Keyword search on "element": report each line of the records that contains it.

----- DATA FOR THE TASK -----

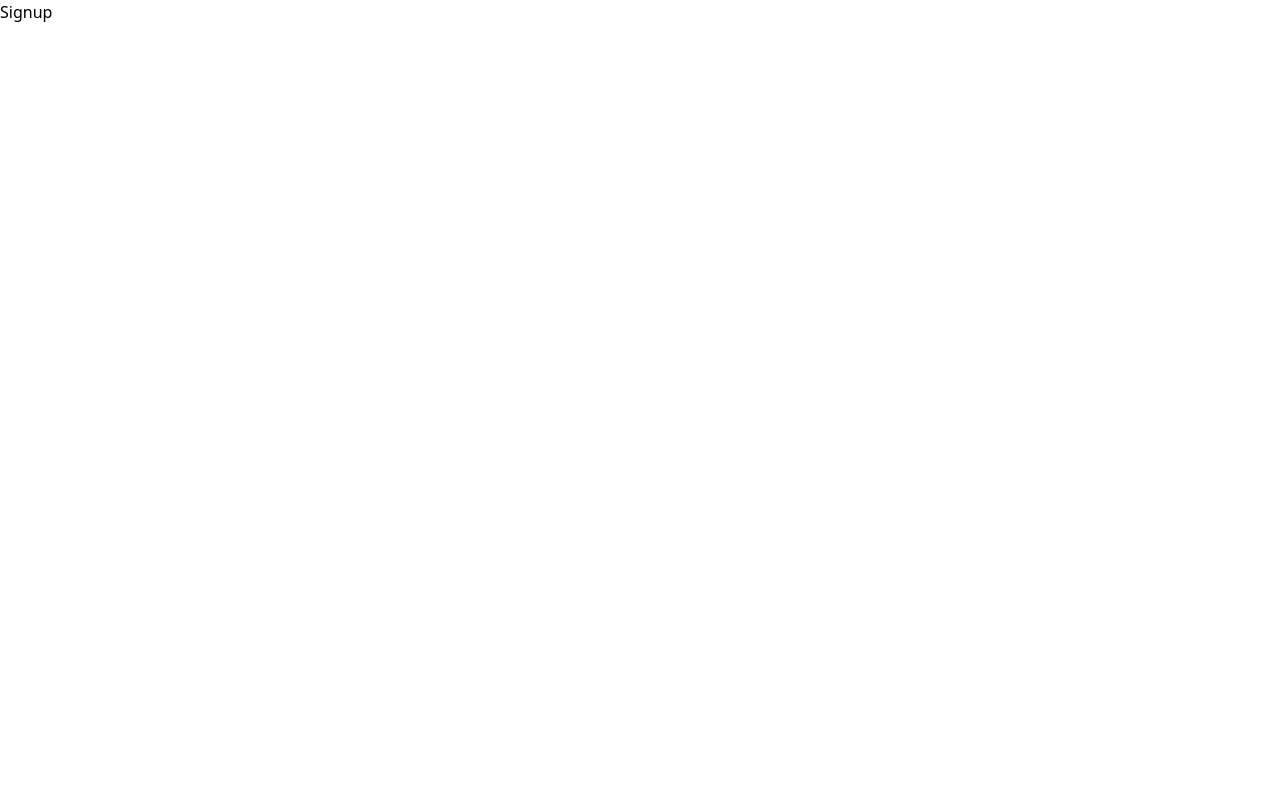
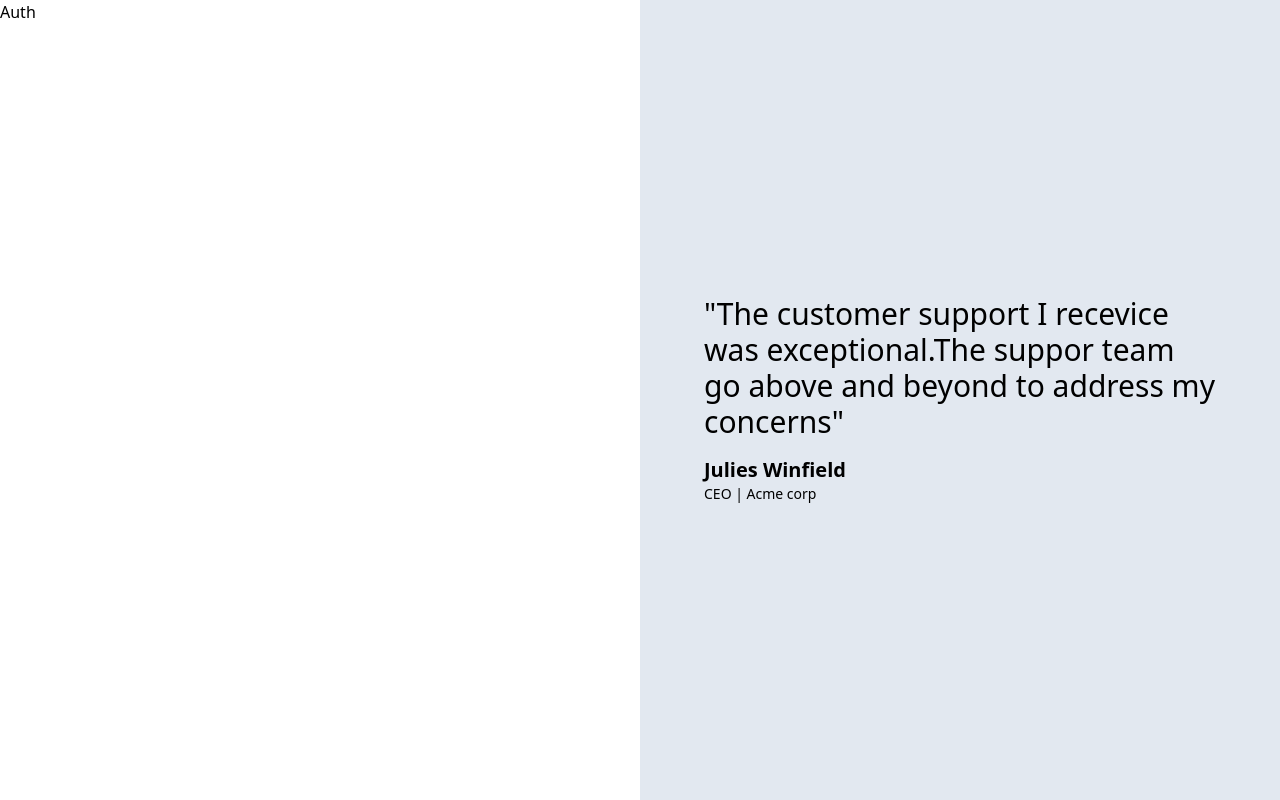
Before and after one commit to DeepakMehra53/medium, a React (Vite) app in the folder frontend/: page /signup in a window 1280 px wide. Built offline with nearby package versions, Linux system fonts and the light colour scheme.

Commit message:
writing signup auth frontend

```diff
--- a/frontend/src/App.tsx
+++ b/frontend/src/App.tsx
@@ -11,7 +11,7 @@ function App() {
       <Routes>
     <Route path='/signup' element={<Signup/>}/>
     <Route path='/signin' element={<Signin/>}/>
-    <Route path='/blog' element={<Blog/>}/>
+    <Route path='/blog/:id' element={<Blog/>}/>
       </Routes>
     </BrowserRouter>
   )
--- /dev/null
+++ b/frontend/src/components/Auth.tsx
@@ -0,0 +1,7 @@
+import React from 'react'
+
+export const Auth = () => {
+  return (
+    <div>Auth</div>
+  )
+}
--- /dev/null
+++ b/frontend/src/components/Quote.tsx
@@ -0,0 +1,20 @@
+export const Quote = () => {
+  return (
+    <>
+      <div className="bg-slate-200 h-screen flex justify-center flex-col ">
+        <div className="flex justify-center ">
+          <div className="max-w-lg  ">
+            <div className="text-3xl font-medium">
+              "The customer support I recevice was exceptional.The suppor team
+              go above and beyond to address my concerns"
+            </div>
+            <div className="max-w-md text-xl font-semibold mt-4">Julies Winfield</div>
+            <div className="max-w-md text-sm font-light test-slate-400">
+              CEO | Acme corp
+            </div>
+          </div>
+        </div>
+      </div>
+    </>
+  );
+};
--- a/frontend/src/pages/Signup.tsx
+++ b/frontend/src/pages/Signup.tsx
@@ -1,7 +1,17 @@
-import React from 'react'
+
+import { Auth } from '../components/Auth'
+import { Quote } from '../components/Quote'
 
 export const Signup = () => {
   return (
-    <div>Signup</div>
+    <div className='grid grid-cols-2'>
+      <div>
+          <Auth/>
+      </div>
+      <div className='invisible lg:visible'>
+
+      <Quote/>
+      </div>
+    </div>
   )
 }
```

-----

_RESULT FOR THIS TASK_
     <Route path='/signup' element={<Signup/>}/>
     <Route path='/signin' element={<Signin/>}/>
-    <Route path='/blog' element={<Blog/>}/>
+    <Route path='/blog/:id' element={<Blog/>}/>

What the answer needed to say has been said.